| Task material |
*** Block opens ***

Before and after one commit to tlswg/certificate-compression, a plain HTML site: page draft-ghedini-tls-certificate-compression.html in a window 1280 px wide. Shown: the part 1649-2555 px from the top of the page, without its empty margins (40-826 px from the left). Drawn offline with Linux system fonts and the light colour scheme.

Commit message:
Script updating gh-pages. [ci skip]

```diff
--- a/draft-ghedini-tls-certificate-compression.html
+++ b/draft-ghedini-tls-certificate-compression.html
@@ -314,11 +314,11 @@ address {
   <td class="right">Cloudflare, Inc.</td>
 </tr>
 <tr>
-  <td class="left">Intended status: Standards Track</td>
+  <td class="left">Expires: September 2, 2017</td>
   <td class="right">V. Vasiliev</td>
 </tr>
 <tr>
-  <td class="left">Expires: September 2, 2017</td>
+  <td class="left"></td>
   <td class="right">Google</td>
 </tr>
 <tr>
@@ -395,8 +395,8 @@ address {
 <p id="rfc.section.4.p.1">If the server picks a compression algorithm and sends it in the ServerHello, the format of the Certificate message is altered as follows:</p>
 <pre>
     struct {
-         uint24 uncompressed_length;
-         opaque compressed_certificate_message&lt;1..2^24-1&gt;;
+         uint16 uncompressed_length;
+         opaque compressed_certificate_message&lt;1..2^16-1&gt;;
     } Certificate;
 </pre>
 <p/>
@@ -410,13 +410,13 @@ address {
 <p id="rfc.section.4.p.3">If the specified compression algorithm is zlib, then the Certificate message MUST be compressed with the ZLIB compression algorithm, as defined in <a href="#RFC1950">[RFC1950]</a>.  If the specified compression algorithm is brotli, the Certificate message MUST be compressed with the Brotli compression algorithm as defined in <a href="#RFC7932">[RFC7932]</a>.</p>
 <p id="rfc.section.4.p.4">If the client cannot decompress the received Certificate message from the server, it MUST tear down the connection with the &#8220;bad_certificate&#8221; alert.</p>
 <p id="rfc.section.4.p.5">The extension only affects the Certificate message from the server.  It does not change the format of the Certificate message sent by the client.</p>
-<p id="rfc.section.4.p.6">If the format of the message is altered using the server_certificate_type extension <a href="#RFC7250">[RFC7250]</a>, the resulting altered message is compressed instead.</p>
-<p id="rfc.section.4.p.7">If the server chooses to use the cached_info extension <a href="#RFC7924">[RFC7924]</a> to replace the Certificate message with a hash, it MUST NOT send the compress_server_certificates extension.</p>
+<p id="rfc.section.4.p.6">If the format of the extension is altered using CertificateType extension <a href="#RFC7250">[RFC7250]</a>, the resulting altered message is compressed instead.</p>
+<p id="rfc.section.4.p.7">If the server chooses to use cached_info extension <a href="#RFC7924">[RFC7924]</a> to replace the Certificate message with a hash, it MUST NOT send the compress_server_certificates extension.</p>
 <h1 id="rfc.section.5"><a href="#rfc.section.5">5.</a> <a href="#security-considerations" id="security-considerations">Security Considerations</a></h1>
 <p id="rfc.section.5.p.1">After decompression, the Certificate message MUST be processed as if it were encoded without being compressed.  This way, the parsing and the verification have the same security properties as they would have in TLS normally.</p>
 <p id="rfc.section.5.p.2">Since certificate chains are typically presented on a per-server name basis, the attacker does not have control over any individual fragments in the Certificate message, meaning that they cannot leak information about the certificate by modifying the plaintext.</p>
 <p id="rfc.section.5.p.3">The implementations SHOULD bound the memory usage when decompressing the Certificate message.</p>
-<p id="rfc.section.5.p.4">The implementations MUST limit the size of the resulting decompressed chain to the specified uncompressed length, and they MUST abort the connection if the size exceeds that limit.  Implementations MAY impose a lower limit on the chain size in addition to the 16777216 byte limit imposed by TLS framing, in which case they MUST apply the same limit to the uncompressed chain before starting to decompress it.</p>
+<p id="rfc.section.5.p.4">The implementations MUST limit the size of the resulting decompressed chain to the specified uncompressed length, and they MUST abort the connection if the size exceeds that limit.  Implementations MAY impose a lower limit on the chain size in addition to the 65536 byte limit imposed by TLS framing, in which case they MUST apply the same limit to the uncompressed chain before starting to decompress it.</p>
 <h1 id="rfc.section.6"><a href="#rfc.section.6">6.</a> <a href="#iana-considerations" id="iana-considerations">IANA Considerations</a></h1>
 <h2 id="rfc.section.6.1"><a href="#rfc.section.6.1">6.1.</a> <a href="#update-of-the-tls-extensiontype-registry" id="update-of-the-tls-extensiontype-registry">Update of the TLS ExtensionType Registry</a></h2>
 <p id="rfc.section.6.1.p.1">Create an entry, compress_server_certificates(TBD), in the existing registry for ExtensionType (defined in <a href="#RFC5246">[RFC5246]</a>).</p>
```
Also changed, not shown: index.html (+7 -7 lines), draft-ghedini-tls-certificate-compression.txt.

*** Block closes ***
*** Block opens ***

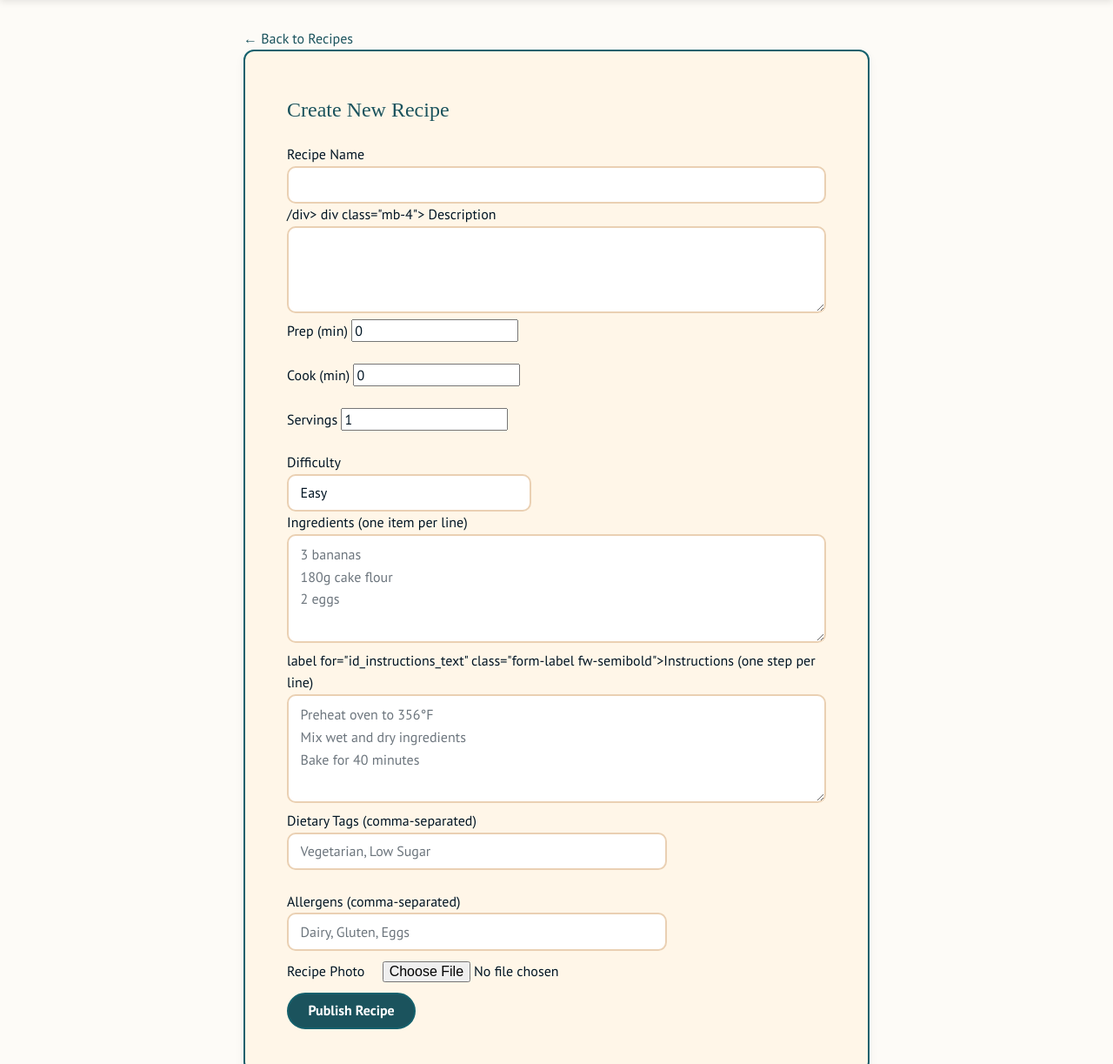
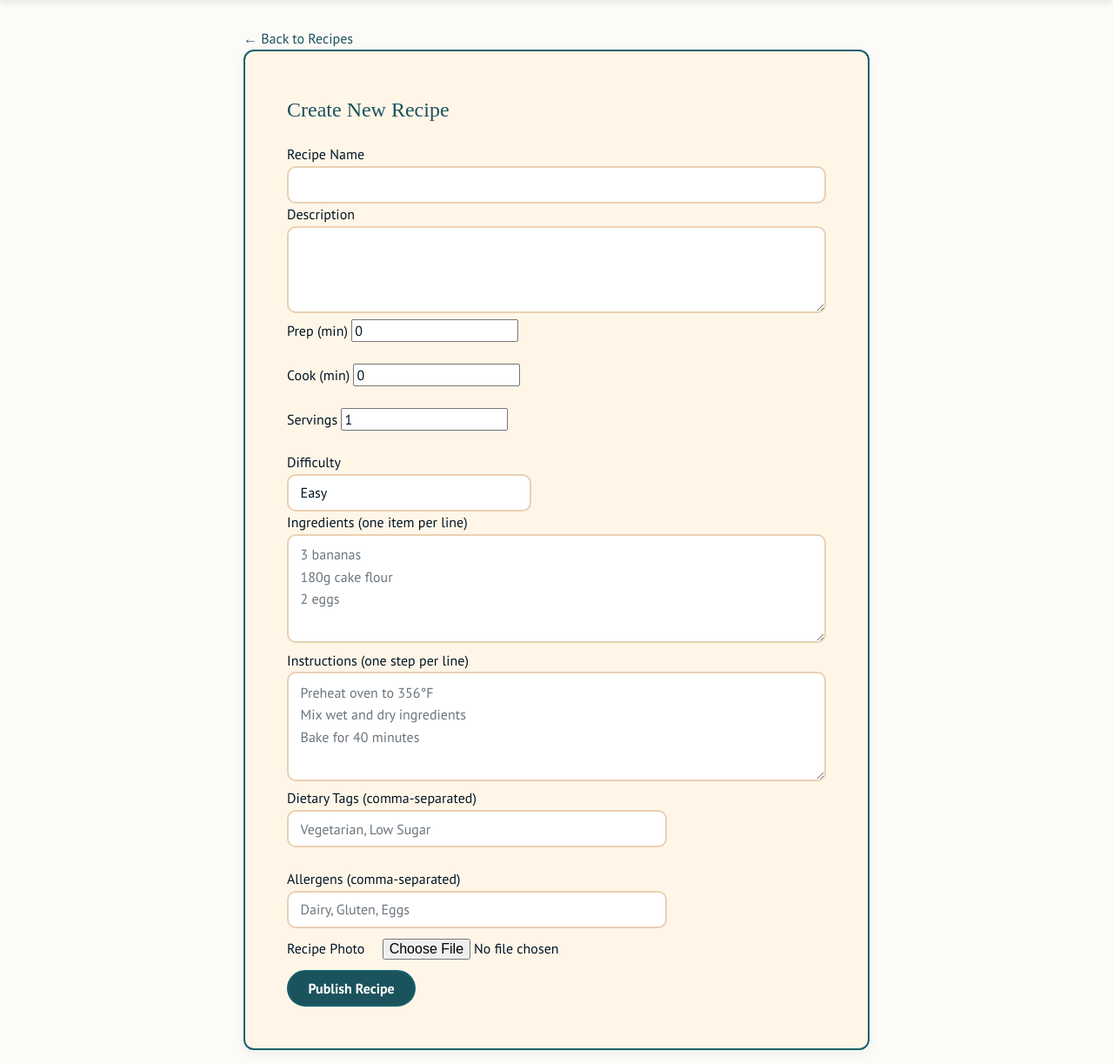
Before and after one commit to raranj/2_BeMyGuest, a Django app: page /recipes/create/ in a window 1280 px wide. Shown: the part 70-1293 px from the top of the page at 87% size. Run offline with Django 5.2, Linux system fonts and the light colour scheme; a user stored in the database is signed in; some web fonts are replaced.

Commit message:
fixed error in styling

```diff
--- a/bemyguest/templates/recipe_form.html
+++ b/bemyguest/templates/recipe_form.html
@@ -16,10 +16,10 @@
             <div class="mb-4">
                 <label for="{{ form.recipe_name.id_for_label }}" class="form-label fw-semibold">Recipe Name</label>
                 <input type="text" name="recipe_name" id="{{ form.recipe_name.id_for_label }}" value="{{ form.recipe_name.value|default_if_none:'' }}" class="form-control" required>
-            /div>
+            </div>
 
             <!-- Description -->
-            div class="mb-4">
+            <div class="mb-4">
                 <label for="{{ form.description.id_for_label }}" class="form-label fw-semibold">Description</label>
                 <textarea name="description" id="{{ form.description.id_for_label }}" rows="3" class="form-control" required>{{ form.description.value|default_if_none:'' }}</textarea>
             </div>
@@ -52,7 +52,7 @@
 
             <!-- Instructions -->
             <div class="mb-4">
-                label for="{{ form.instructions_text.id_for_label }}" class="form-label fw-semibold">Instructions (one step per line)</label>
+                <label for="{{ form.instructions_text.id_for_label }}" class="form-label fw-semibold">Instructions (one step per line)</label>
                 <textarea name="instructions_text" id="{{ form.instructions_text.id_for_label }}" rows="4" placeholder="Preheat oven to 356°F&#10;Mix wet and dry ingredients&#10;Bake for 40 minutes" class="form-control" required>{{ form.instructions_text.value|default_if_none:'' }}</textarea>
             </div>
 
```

*** Block closes ***

| Directions |
Count the lines in the data where "altered" occurs. Report the number only.

| Exercise result |
3